Dataset items:
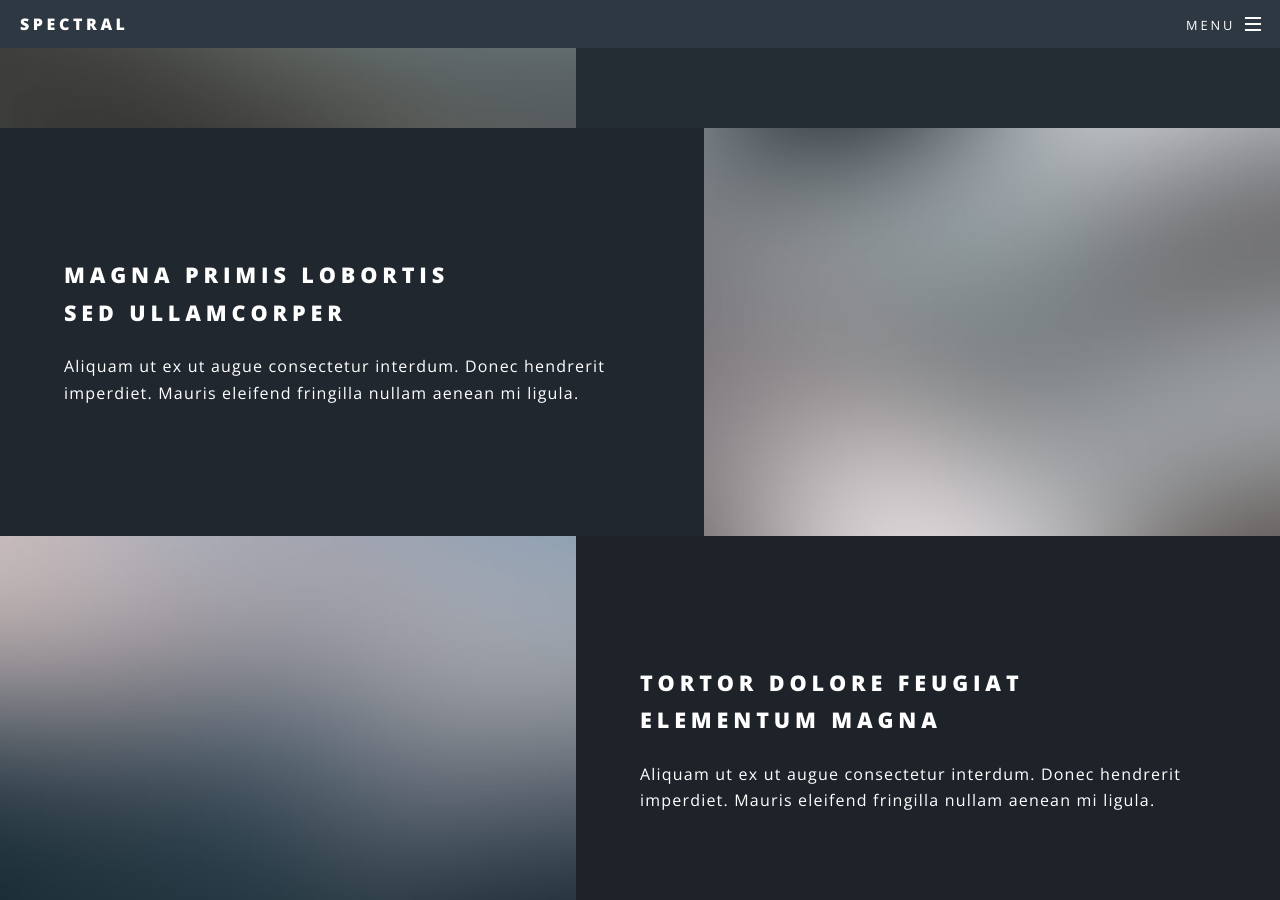
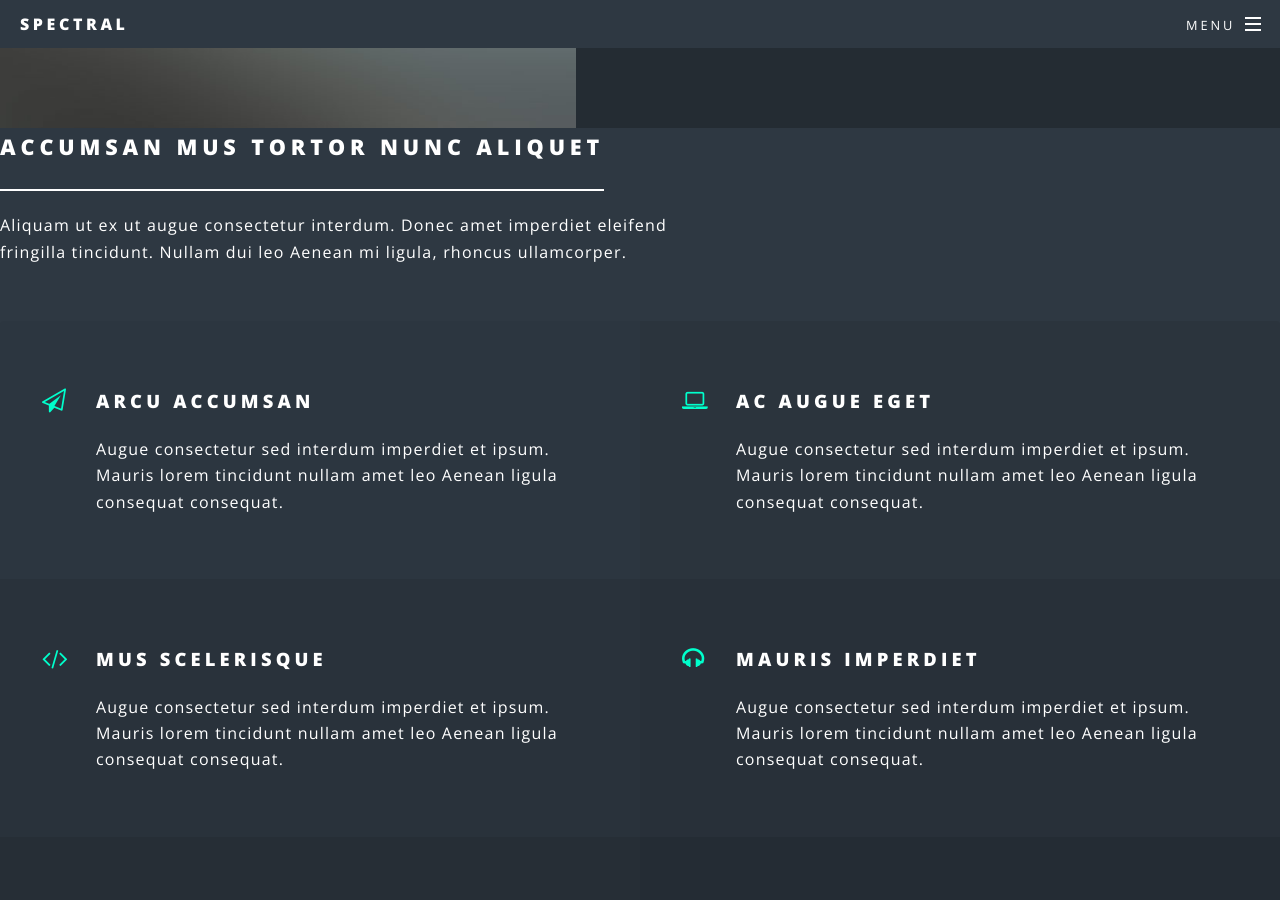
Before and after one commit to AlexRMendoza989/AlexRMendoza989.github.io, a Jekyll site: the page built from index.html, in a window 1280 px wide and 900 px high, scrolled down 2515 px. Built offline with Jekyll 4.4.1, drawn with Linux system fonts in a browser that asks for light colours; some of the changed text lies outside the part shown.

Commit message:
Update index.html

```diff
--- a/index.html
+++ b/index.html
@@ -53,29 +53,8 @@ layout: landing
 								<p>Aliquam ut ex ut augue consectetur interdum. Donec hendrerit imperdiet. Mauris eleifend fringilla nullam aenean mi ligula.</p>
 							</div>
 						</section>
-						<section class="spotlight">
-							<div class="image"><img src="images/pic01.jpg" alt="" /></div><div class="content">
-								<h2>Magna primis lobortis<br />
-								sed ullamcorper</h2>
-								<p>Aliquam ut ex ut augue consectetur interdum. Donec hendrerit imperdiet. Mauris eleifend fringilla nullam aenean mi ligula.</p>
-							</div>
-						</section>
-						<section class="spotlight">
-							<div class="image"><img src="images/pic02.jpg" alt="" /></div><div class="content">
-								<h2>Tortor dolore feugiat<br />
-								elementum magna</h2>
-								<p>Aliquam ut ex ut augue consectetur interdum. Donec hendrerit imperdiet. Mauris eleifend fringilla nullam aenean mi ligula.</p>
-							</div>
-						</section>
-						<section class="spotlight">
-							<div class="image"><img src="images/pic03.jpg" alt="" /></div><div class="content">
-								<h2>Augue eleifend aliquet<br />
-								sed condimentum</h2>
-								<p>Aliquam ut ex ut augue consectetur interdum. Donec hendrerit imperdiet. Mauris eleifend fringilla nullam aenean mi ligula.</p>
-							</div>
-						</section>
-
-</section>
+						<section class="spotligh
+					</section>
 
 				<!-- Three -->
 					<section id="three" class="wrapper style3 special">
```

## Instructions to follow:
Which lines of the records above contain the word "content"? Show each of them.

## Output of the task:
-							<div class="image"><img src="images/pic01.jpg" alt="" /></div><div class="content">
-							<div class="image"><img src="images/pic02.jpg" alt="" /></div><div class="content">
-							<div class="image"><img src="images/pic03.jpg" alt="" /></div><div class="content">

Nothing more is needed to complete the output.